this whole loot homegenization thing but I understand it. I started a discussion on Plusheal about how to tell whether or not you should roll on certain cloth gear or to pass on them. Wyn will be exploring this topic at some point later on, as well. It feels weird for casters to roll on gear. But I accept it and I understand it will be better in the long run.

Over the coming weeks, I’ll be doing detailed healing guides for the normal and heroic versions of Naxx and Obsidian Sanctum. You’ve seen a sample of them earlier when I published a few of the 10 man ones. They’re not designed to replace WoWWiki or Bosskillers guides. What they’re meant for is to provide you (the healer) with the knowledge that is relevant to you in order to keep your raid alive. I’m most likely going to miss out on a few abilities but I’ll be sure to nail all of the ones that are important including all major boss mechanics.

Yesterday night, I took a boat load of screenshots, recorded vent when the raid leader was delivering explanations, and I have a plethora of notes all across my desk with diagrams, and post-its scattered all over the place.

By all means, if you’d like to savor the learning experience yourself, go for it. I’ll be here if you need a quick pointer or two to help you out.

Which is what this blog is for.

Questions? Comments? What else would you like to see? Will the Canucks make the playoffs this season? Will Brady get usurped? Do you require more Vespene gas? Are you, in fact, a hollahback girl? Will I ever stop beating myself up over the 7 questions I know I for sure got wrong out of 50?

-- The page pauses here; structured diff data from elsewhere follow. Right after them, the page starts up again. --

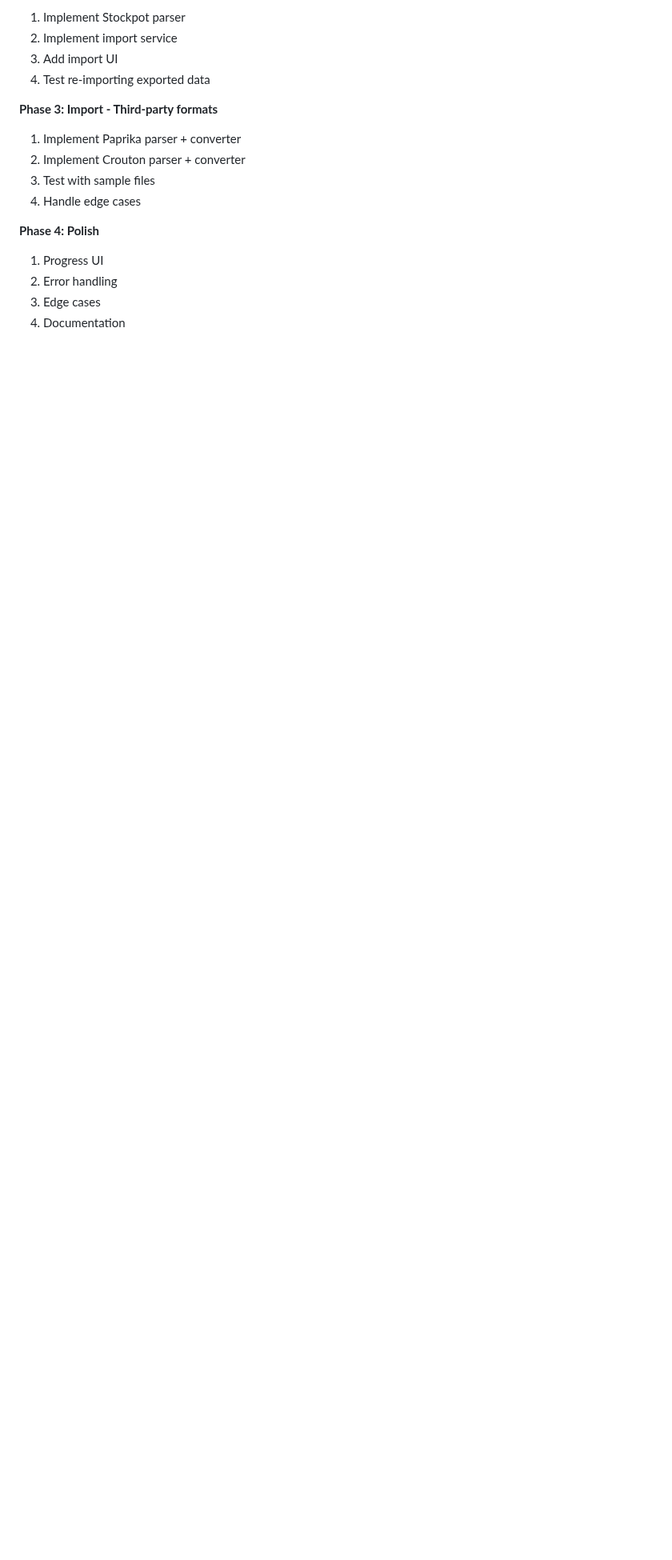
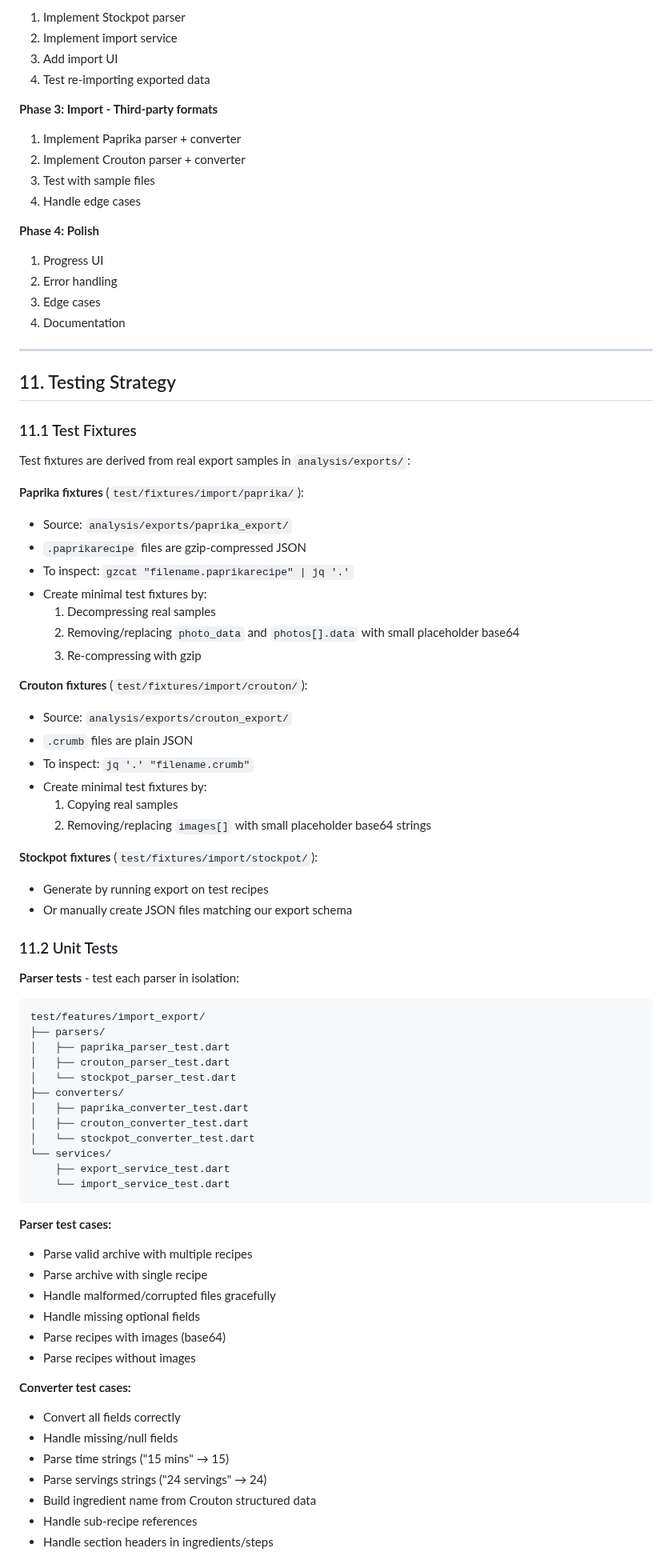
Before and after one commit to mattcarpenter/flutter_test_2, a Markdown page: analysis/import_export_spec.md, the part around one of its changes. Shown at 80% size. Drawn GitHub-style; blank space fills up the shorter version.

Commit message:
update import/export spec

````diff
--- a/analysis/import_export_spec.md
+++ b/analysis/import_export_spec.md
@@ -774,3 +791,69 @@ After parsing the archive, show a preview before importing:
 2. Error handling
 3. Edge cases
 4. Documentation
+
+---
+
+## 11. Testing Strategy
+
+### 11.1 Test Fixtures
+
+Test fixtures are derived from real export samples in `analysis/exports/`:
+
+**Paprika fixtures** (`test/fixtures/import/paprika/`):
+- Source: `analysis/exports/paprika_export/`
+- `.paprikarecipe` files are gzip-compressed JSON
+- To inspect: `gzcat "filename.paprikarecipe" | jq '.'`
+- Create minimal test fixtures by:
+  1. Decompressing real samples
+  2. Removing/replacing `photo_data` and `photos[].data` with small placeholder base64
+  3. Re-compressing with gzip
+
+**Crouton fixtures** (`test/fixtures/import/crouton/`):
+- Source: `analysis/exports/crouton_export/`
+- `.crumb` files are plain JSON
+- To inspect: `jq '.' "filename.crumb"`
+- Create minimal test fixtures by:
+  1. Copying real samples
+  2. Removing/replacing `images[]` with small placeholder base64 strings
+
+**Stockpot fixtures** (`test/fixtures/import/stockpot/`):
+- Generate by running export on test recipes
+- Or manually create JSON files matching our export schema
+
+### 11.2 Unit Tests
+
+**Parser tests** - test each parser in isolation:
+
+```
+test/features/import_export/
+├── parsers/
+│   ├── paprika_parser_test.dart
+│   ├── crouton_parser_test.dart
+│   └── stockpot_parser_test.dart
+├── converters/
+│   ├── paprika_converter_test.dart
+│   ├── crouton_converter_test.dart
+│   └── stockpot_converter_test.dart
+└── services/
+    ├── export_service_test.dart
+    └── import_service_test.dart
+```
+
+**Parser test cases:**
+- Parse valid archive with multiple recipes
+- Parse archive with single recipe
+- Handle malformed/corrupted files gracefully
+- Handle missing optional fields
+- Parse recipes with images (base64)
+- Parse recipes without images
+
+**Converter test cases:**
+- Convert all fields correctly
+- Handle missing/null fields
+- Parse time strings ("15 mins" → 15)
+- Parse servings strings ("24 servings" → 24)
+- Build ingredient name from Crouton structured data
+- Handle sub-recipe references
+- Handle section headers in ingredients/steps
+
````
Also changed, not shown: other parts of analysis/import_export_spec.md (+82 -20 lines).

Big shout out to Totodile for having to put up with the various morons in the raid, as well as organizing and quarterbacking the whole show!